• Data in this exercise:
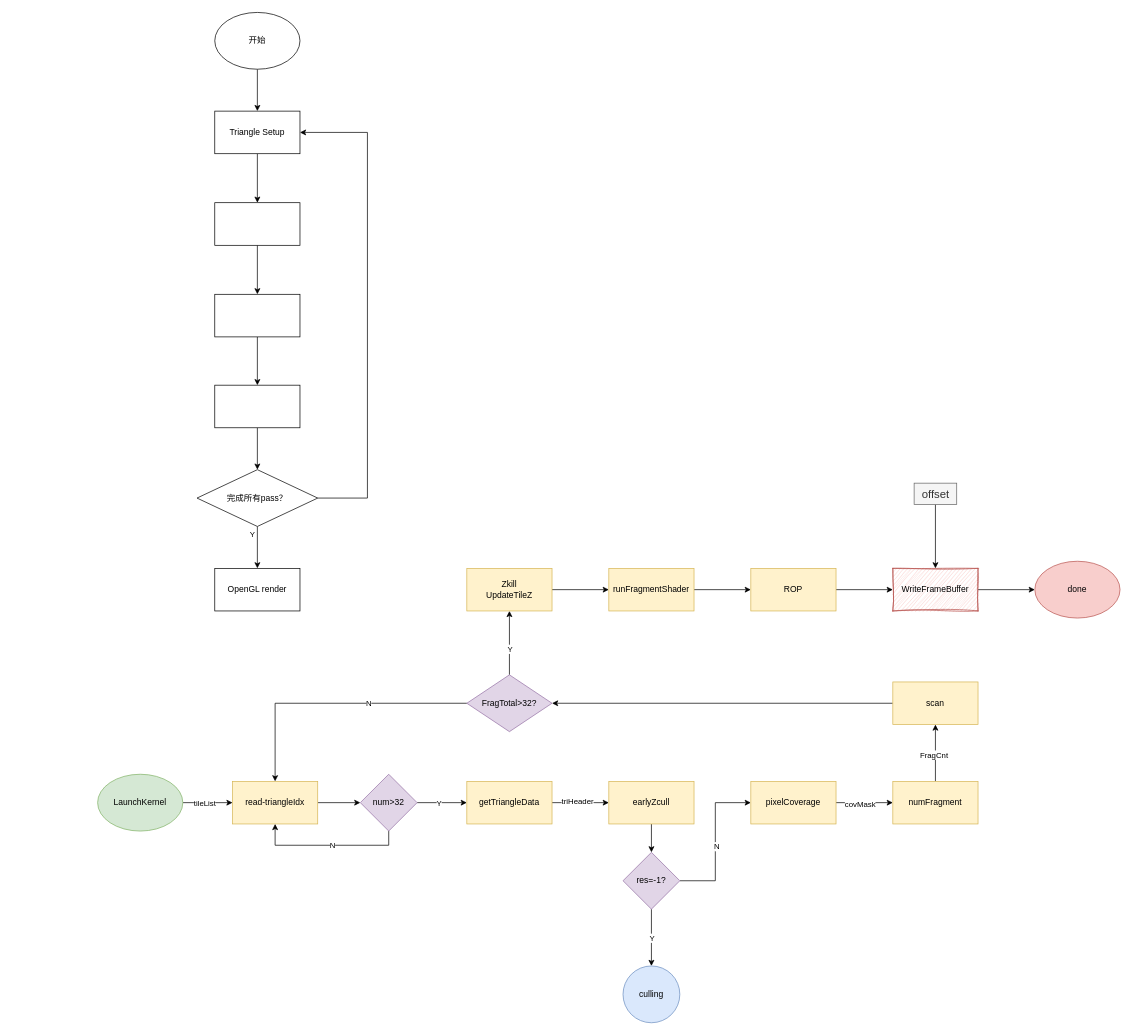
Earlier version of the draw.io diagram fine_raster.drawio (spaceboy202105/img). Source tidied: cells renumbered, new cells numbered last; positions are measured from the earlier drawing's top-left corner, leaving out a move shared by most shapes. Both pictures are drawn from the tidied source at 71%, with x=0, y=0 at pixel (97, 12).
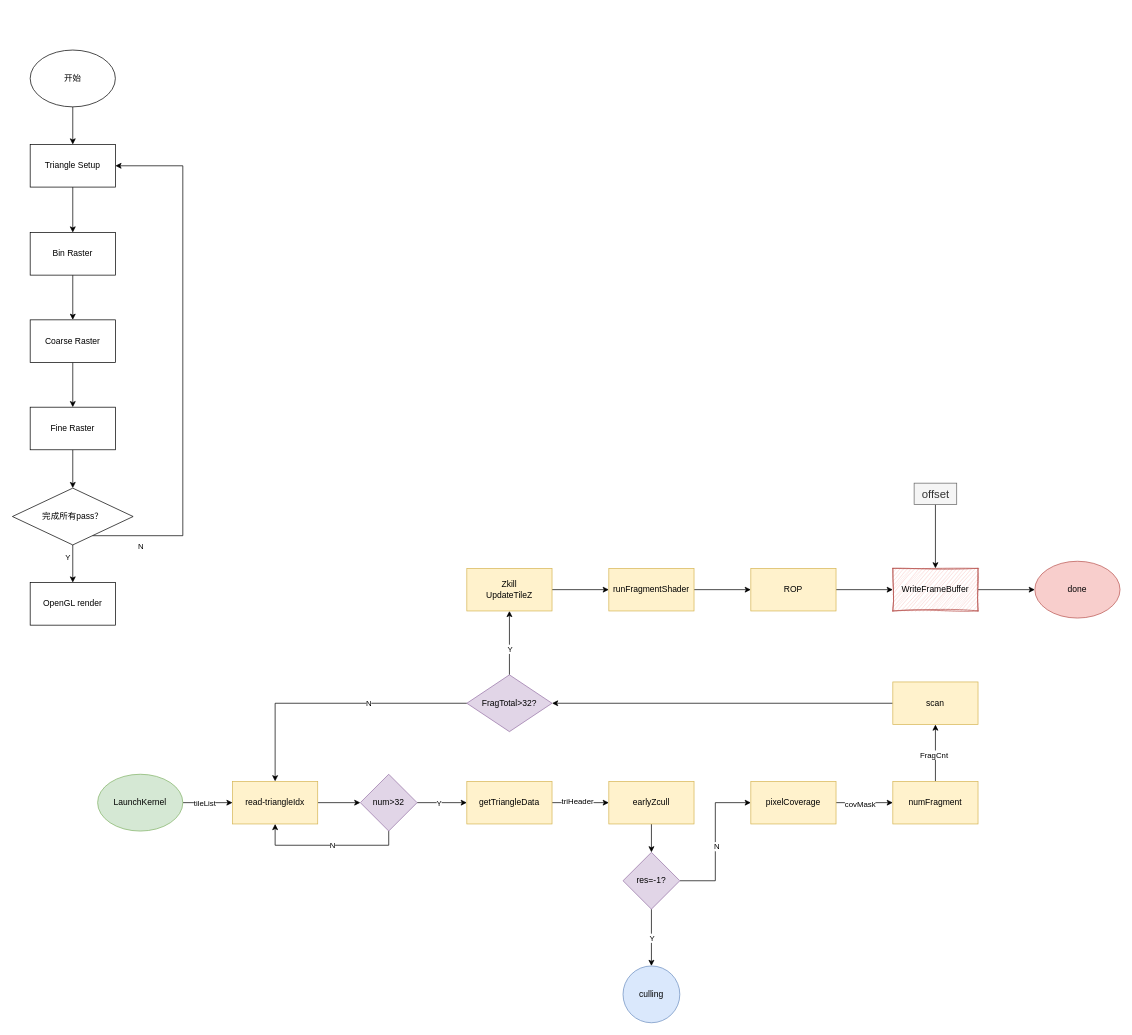
Above is the later version.

Unchanged cells that the change refers to:
```xml
<mxCell id="57" style="edgeStyle=orthogonalEdgeStyle;rounded=0;jettySize=auto;html=1;" parent="1" edge="1" source="60" target="61">
  <mxGeometry relative="1" as="geometry" />
</mxCell>
```

The edit, as a diff of the source:
```diff
@@
     <mxCell id="48" value="开始" style="ellipse;whiteSpace=wrap;html=1;" parent="1" vertex="1">
-      <mxGeometry x="165" width="120" height="80" as="geometry" />
+      <mxGeometry x="-95" y="53" width="120" height="80" as="geometry" />
     </mxCell>
@@
     <mxCell id="50" value="Triangle Setup" style="whiteSpace=wrap;html=1;" parent="1" vertex="1">
-      <mxGeometry x="165" y="139" width="120" height="60" as="geometry" />
+      <mxGeometry x="-95" y="186" width="120" height="60" as="geometry" />
     </mxCell>
@@
-    <mxCell id="52" style="whiteSpace=wrap;html=1;" parent="1" vertex="1">
-      <mxGeometry x="165" y="268" width="120" height="60" as="geometry" />
+    <mxCell id="52" value="Bin Raster" style="whiteSpace=wrap;html=1;" parent="1" vertex="1">
+      <mxGeometry x="-95" y="310" width="120" height="60" as="geometry" />
     </mxCell>
@@
-    <mxCell id="54" style="whiteSpace=wrap;html=1;" parent="1" vertex="1">
-      <mxGeometry x="165" y="397" width="120" height="60" as="geometry" />
+    <mxCell id="54" value="Coarse Raster" style="whiteSpace=wrap;html=1;" parent="1" vertex="1">
+      <mxGeometry x="-95" y="433" width="120" height="60" as="geometry" />
     </mxCell>
@@
-    <mxCell id="56" style="whiteSpace=wrap;html=1;" parent="1" vertex="1">
-      <mxGeometry x="165" y="525" width="120" height="60" as="geometry" />
+    <mxCell id="56" value="Fine Raster" style="whiteSpace=wrap;html=1;" parent="1" vertex="1">
+      <mxGeometry x="-95" y="556" width="120" height="60" as="geometry" />
     </mxCell>
@@
-    <mxCell id="58" value="Y" style="edgeLabel;html=1;align=center;verticalAlign=middle;" parent="57" vertex="1">
+    <mxCell id="58" value="Y" style="edgeLabel;html=1;align=center;verticalAlign=middle;labelBackgroundColor=none;" parent="57" vertex="1">
       <mxGeometry x="-0.06" y="2" relative="1" as="geometry">
-        <mxPoint x="-10" y="-18" as="offset" />
+        <mxPoint x="-10" y="-8" as="offset" />
       </mxGeometry>
     </mxCell>
     <mxCell id="59" style="edgeStyle=orthogonalEdgeStyle;rounded=0;jettySize=auto;html=1;entryX=1;entryY=0.5;entryDx=0;entryDy=0;" parent="1" edge="1" source="60" target="50">
       <mxGeometry relative="1" as="geometry">
         <Array as="points">
-          <mxPoint x="380" y="684" />
-          <mxPoint x="380" y="169" />
+          <mxPoint x="120" y="737" />
+          <mxPoint x="120" y="216" />
         </Array>
       </mxGeometry>
     </mxCell>
+    <mxCell id="62" value="N" style="edgeLabel;html=1;align=center;verticalAlign=middle;labelBackgroundColor=none;" parent="59" vertex="1">
+      <mxGeometry x="-0.61" y="2" relative="1" as="geometry">
+        <mxPoint x="-58" y="32" as="offset" />
+      </mxGeometry>
+    </mxCell>
     <mxCell id="60" value="完成所有pass？" style="rhombus;whiteSpace=wrap;html=1;" parent="1" vertex="1">
-      <mxGeometry x="140" y="644" width="170" height="80" as="geometry" />
+      <mxGeometry x="-120" y="670" width="170" height="80" as="geometry" />
     </mxCell>
     <mxCell id="61" value="OpenGL render" style="whiteSpace=wrap;html=1;" parent="1" vertex="1">
-      <mxGeometry x="165" y="783" width="120" height="60" as="geometry" />
+      <mxGeometry x="-95" y="803" width="120" height="60" as="geometry" />
     </mxCell>
```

• What you will do: Copy out each line of the records where the word "mxPoint" appears.

• Answer to the problem:
-        <mxPoint x="-10" y="-18" as="offset" />
+        <mxPoint x="-10" y="-8" as="offset" />
-          <mxPoint x="380" y="684" />
-          <mxPoint x="380" y="169" />
+          <mxPoint x="120" y="737" />
+          <mxPoint x="120" y="216" />
+        <mxPoint x="-58" y="32" as="offset" />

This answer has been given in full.